  • I read Fervent, by Priscilla Shirer shortly after it was published in 2015. But I am re-reading it now and being much more serious about applying the principles taught to my prayer life. Understandably, this approach is taking much longer. But the time spent is worth it. Even if you’ve already read Fervent, I encourage you to read it again. Nonfiction, Christian.
  • One of my favorite prayer books is The Circle Maker, by Mark Batterson. I’ve read it two or three times, and glean something new each time. Perhaps what I most appreciate about this book is the ever-present challenge to really take God at His Word. I often fall short in that regard. I know in my mind that He’s trustworthy and faithful and always keeps His promises. But getting that knowledge into my heart and out from there to my feet, knees, hands, and prayers takes effort. I re-read this book because I constantly need the challenge to live and pray as if I believed God. Nonfiction, Christian.
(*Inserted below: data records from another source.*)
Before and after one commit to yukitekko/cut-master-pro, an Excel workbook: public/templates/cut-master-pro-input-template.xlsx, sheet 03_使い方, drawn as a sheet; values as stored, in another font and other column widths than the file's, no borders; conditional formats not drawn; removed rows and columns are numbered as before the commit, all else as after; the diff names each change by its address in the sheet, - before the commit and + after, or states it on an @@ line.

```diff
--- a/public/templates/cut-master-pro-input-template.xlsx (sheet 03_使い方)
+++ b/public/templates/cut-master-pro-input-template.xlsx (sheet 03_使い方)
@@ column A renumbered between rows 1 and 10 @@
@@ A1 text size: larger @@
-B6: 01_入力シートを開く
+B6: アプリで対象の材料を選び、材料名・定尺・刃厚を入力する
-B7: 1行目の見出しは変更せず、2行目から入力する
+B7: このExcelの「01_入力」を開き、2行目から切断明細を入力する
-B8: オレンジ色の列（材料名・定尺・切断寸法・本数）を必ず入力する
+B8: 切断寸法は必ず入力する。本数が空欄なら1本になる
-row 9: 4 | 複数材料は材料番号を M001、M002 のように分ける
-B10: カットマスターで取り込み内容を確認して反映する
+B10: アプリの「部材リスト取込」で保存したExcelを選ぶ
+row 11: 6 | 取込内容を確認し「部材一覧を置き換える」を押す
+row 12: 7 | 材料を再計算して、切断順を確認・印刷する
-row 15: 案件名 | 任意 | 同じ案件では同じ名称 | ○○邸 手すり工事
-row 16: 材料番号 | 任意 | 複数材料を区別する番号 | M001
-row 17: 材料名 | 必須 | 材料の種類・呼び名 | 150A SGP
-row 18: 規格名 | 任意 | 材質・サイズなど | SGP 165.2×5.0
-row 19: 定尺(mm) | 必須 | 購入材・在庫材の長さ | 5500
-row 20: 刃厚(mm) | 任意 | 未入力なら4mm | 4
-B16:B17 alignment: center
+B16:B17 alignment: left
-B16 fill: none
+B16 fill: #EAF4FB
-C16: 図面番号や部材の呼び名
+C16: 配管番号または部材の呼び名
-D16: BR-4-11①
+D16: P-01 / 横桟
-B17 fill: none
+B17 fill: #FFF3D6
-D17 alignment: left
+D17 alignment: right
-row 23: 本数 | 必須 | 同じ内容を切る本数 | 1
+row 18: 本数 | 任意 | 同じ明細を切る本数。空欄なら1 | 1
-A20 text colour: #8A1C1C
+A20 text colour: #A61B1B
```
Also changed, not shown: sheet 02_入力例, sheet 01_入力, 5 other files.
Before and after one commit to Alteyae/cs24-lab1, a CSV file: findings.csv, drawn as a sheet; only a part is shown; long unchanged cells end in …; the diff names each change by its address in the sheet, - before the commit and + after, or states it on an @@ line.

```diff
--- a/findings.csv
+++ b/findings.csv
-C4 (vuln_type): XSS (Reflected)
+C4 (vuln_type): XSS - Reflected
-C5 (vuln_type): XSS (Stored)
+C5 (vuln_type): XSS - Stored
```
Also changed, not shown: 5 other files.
  • Like Lysa TerKeust, Mark Batterson is one of my favorite authors. I’ve read several of his books and been challenged by most. But my second favorite – after The Circle Maker – is In a Pit With a Lion on a Snowy Day. You will need to read the book to understand the title. But I’ll share this tidbit of truth: you are more likely to regret the things you didn’t do than the things you did. I’ve also re-read this one – again, for the challenge it presents to my day-to-day life. Nonfiction, Christian.